Start of EXERCISE MATERIAL

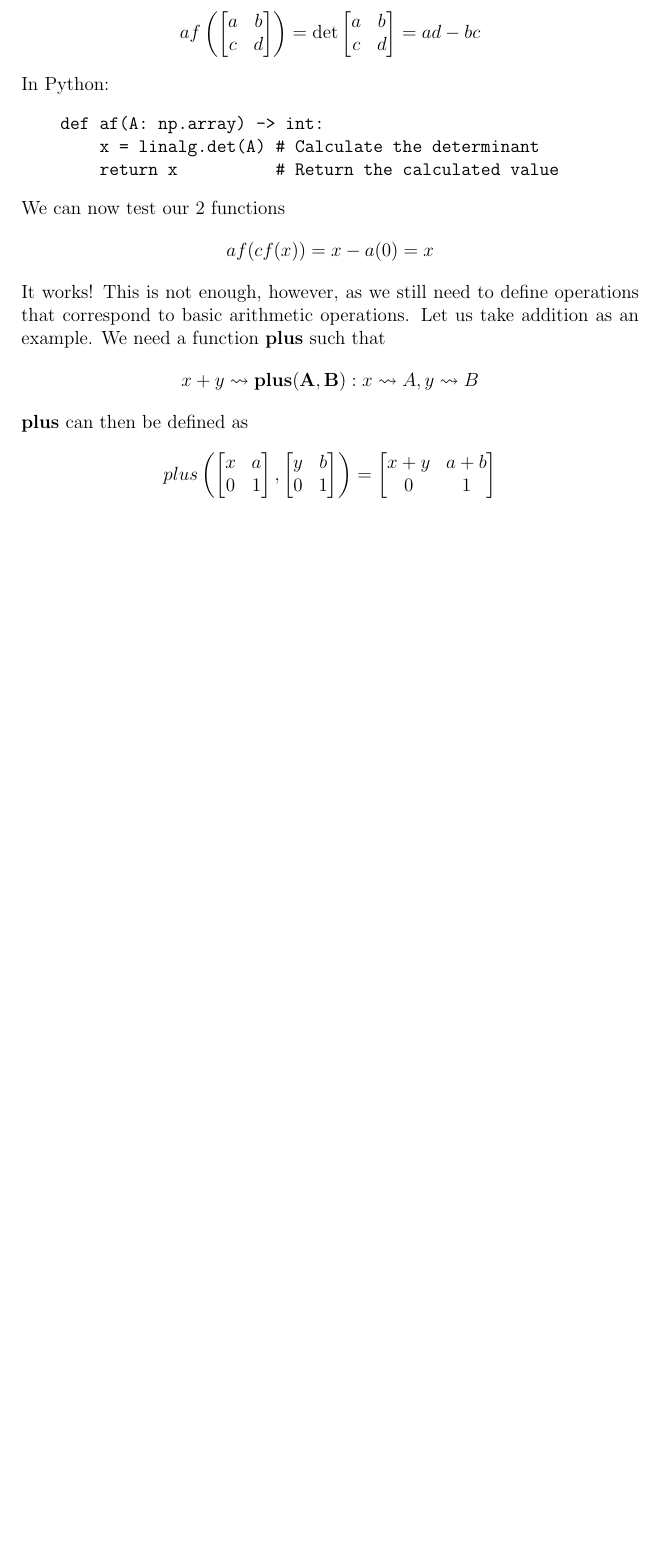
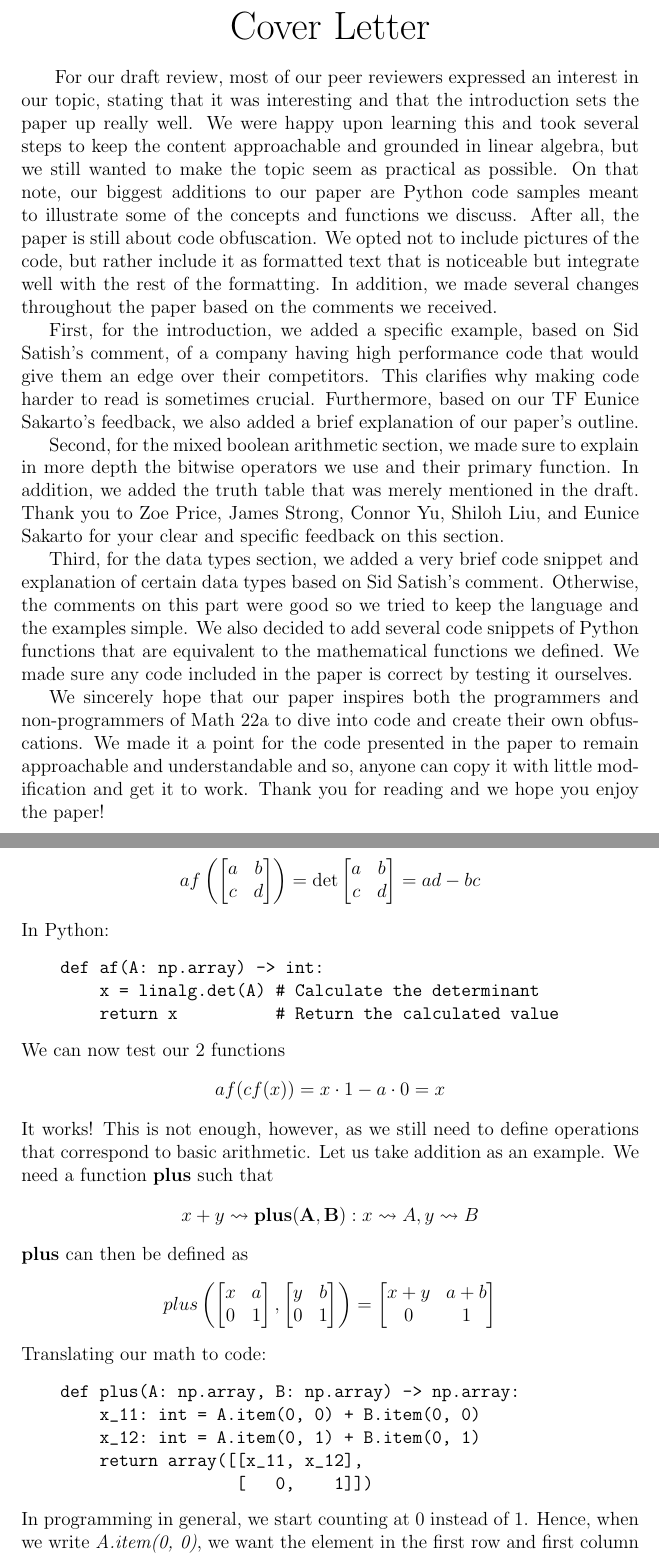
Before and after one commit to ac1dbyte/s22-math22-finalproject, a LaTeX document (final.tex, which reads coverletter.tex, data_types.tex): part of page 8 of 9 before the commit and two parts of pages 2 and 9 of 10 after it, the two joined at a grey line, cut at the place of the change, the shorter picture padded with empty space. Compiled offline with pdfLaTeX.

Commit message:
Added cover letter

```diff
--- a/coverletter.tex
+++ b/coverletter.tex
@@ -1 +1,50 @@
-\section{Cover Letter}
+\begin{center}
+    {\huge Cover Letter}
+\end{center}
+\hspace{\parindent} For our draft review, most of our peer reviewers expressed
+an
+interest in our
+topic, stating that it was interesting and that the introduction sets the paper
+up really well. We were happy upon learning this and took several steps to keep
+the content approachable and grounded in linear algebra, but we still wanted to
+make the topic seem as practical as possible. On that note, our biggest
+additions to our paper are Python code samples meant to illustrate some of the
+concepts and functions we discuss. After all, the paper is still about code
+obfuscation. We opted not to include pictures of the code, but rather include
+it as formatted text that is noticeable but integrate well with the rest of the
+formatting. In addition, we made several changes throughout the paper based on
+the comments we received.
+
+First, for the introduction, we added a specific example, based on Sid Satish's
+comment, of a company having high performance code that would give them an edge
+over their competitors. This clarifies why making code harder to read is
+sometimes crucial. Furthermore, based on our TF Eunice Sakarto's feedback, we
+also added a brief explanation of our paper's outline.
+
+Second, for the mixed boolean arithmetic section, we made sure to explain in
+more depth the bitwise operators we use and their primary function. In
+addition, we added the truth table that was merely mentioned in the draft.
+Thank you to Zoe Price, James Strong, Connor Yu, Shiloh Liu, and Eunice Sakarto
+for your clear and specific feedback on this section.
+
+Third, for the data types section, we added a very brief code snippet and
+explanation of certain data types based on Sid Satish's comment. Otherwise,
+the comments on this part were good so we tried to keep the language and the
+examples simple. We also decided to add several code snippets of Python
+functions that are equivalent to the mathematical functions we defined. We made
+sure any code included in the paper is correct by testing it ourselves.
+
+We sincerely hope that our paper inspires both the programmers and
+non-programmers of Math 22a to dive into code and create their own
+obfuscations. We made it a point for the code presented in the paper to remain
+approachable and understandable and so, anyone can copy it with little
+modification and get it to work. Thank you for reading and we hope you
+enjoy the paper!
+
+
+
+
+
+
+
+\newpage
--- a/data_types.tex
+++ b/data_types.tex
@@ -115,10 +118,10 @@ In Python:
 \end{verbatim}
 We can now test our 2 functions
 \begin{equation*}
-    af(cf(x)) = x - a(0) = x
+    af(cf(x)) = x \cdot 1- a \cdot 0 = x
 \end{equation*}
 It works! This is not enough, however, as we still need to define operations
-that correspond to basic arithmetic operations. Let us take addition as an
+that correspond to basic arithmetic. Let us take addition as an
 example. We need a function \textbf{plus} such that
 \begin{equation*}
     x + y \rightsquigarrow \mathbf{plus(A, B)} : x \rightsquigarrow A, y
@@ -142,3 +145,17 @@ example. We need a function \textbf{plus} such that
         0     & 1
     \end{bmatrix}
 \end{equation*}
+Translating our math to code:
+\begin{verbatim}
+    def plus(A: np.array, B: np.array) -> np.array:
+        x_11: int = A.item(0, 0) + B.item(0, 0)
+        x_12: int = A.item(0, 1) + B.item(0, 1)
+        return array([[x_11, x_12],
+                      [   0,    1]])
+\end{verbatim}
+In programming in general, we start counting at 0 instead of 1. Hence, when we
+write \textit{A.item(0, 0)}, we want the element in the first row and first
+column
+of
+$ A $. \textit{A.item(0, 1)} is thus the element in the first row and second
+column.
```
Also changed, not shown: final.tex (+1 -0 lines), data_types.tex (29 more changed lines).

End of EXERCISE MATERIAL

** WHAT IS EXPECTED **
Every line in the records above with the string "topic" in it should be shown.

** EXERCISE SOLUTION **
+topic, stating that it was interesting and that the introduction sets the paper
+make the topic seem as practical as possible. On that note, our biggest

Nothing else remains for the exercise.